...black people are exposed to about 1.5 times more particulate matter than white people, and that Hispanic people had about 1.2 times the exposure of non-Hispanic white people. The study found that those in poverty had about 1.3 times more exposure than people above poverty. Interestingly, it also finds that for black people, the proportion of exposure is only partly explained by the disproportionate geographic burden of polluting facilities, meaning the magnitude of emissions from individual factories appears to be higher in minority neighborhoods.
The ironic relationship between gaining privilege and increasing consumption
Of course, we all strive for a better quality of life. If you don’t have food, you want food. If you have food, you want a stove to cook it on. If you have a stove to cook food on, you want four burners.

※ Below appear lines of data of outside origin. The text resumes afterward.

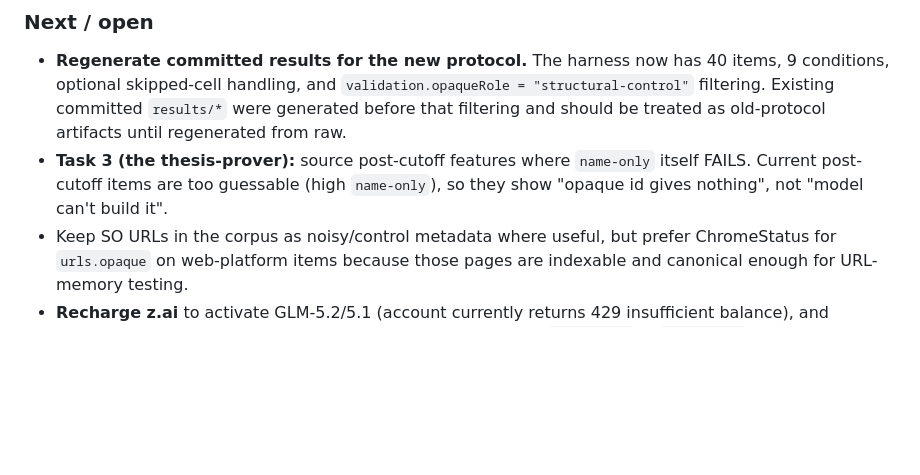
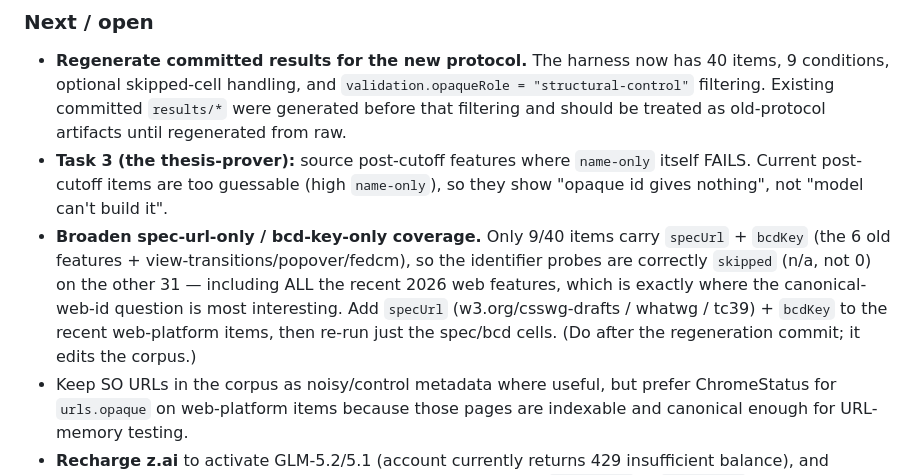
Before and after one commit to PaulKinlan/url-influence, a Markdown page: PLAN.md, the part around the change. GitHub-like rendering; blank space fills up the shorter version.

Commit message:
PLAN.md: note spec-url-only/bcd-key-only coverage gap (9/40 items)
The identifier probes skip (n/a) on the 31 items lacking specUrl/bcdKey,
including all recent 2026 web features. Queue adding spec/bcd ids to recent
web-platform items (after the regeneration commit) to give the canonical-id
probe real coverage.

Co-Authored-By: Claude Opus 4.8 <noreply@anthropic.com>

```diff
--- a/PLAN.md
+++ b/PLAN.md
@@ -41,6 +41,14 @@ decisions made, and what we have learned about the URLs and methodology.
 - **Task 3 (the thesis-prover):** source post-cutoff features where `name-only`
   itself FAILS. Current post-cutoff items are too guessable (high `name-only`),
   so they show "opaque id gives nothing", not "model can't build it".
+- **Broaden spec-url-only / bcd-key-only coverage.** Only 9/40 items carry
+  `specUrl` + `bcdKey` (the 6 old features + view-transitions/popover/fedcm), so
+  the identifier probes are correctly `skipped` (n/a, not 0) on the other 31 —
+  including ALL the recent 2026 web features, which is exactly where the
+  canonical-web-id question is most interesting. Add `specUrl`
+  (w3.org/csswg-drafts / whatwg / tc39) + `bcdKey` to the recent web-platform
+  items, then re-run just the spec/bcd cells. (Do after the regeneration commit;
+  it edits the corpus.)
 - Keep SO URLs in the corpus as noisy/control metadata where useful, but prefer
   ChromeStatus for `urls.opaque` on web-platform items because those pages are
   indexable and canonical enough for URL-memory testing.
```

If you have four burners, you want a vent hood, a cute backsplash, and something that can pour water in your pots for you because you can’t take three steps to the sink.
If people are able to overcome poverty and discrimination to lead more comfortable lives with more access to needed goods, that is great. The irony? When people gain more class privilege or social status, culture may tell them that the appropriate way to celebrate their success is with more exuberant consumption: brand names, nice cars, new technology.
And the cycle continues.
At the end of the day, people who have nothing should want more. They are entitled to seeking a more comfortable life and having their basic needs met. But where and how do we draw the line of what is enough and what is excess? And then how do we lovingly lead those of us who can’t lift our own pots full of water back to it?
How can we reshape success so that it does not have to include excess?
Do people with more privilege have more responsibility to be conscious consumers?
Well, yeah. What do you think I’ve been setting us up for this whole time?
Privilege affords many powerful benefits: access to information, alternatives, and stability. This creates a ripe environment to seek options that cause the least harm for other people. While this can take time and money, those who already have their basic needs met need only to compare their gain from a cheaper, more convenient product, to the suffering of whoever produced it. Usually, the gain does not justify the suffering.
No one has to make themselves uncomfortable, just ask questions and do what's within reason. I’ll liken it to a favorite definition of veganism, in which there is an important line:
“Veganism is a philosophy and way of living which seeks to exclude—as far as is possible and practicable—all forms of exploitation of, and cruelty to, animals…”
That’s what we should strive for in all of our material consumption, doing our best to reduce suffering as far as we possibly and practically can.
It’s also similar to the Effective Altruism “giving what you can” concept, in which people do good by donating 10% of their income to charities. The more money you make, the more you are in a position to contribute (and the less it affects your life to do so).
The great thing about the consumption version: causing less harm with your consumer decisions can cost you less, not more, as a solid method is just to consume less.
If you’re reading this on your phone or laptop, you likely in some way belong to a privileged class by way of income and information (if not by country, race, gender, or sexuality). How might you (and I, we) use that privilege to connect more deeply with the items we consume and make alternative, least harm choices when available?
For starters, you can hope over to the conscious considerations page for insights into companies and industries that are working on reducing suffering. Leave your thoughts on privilege and responsibility below.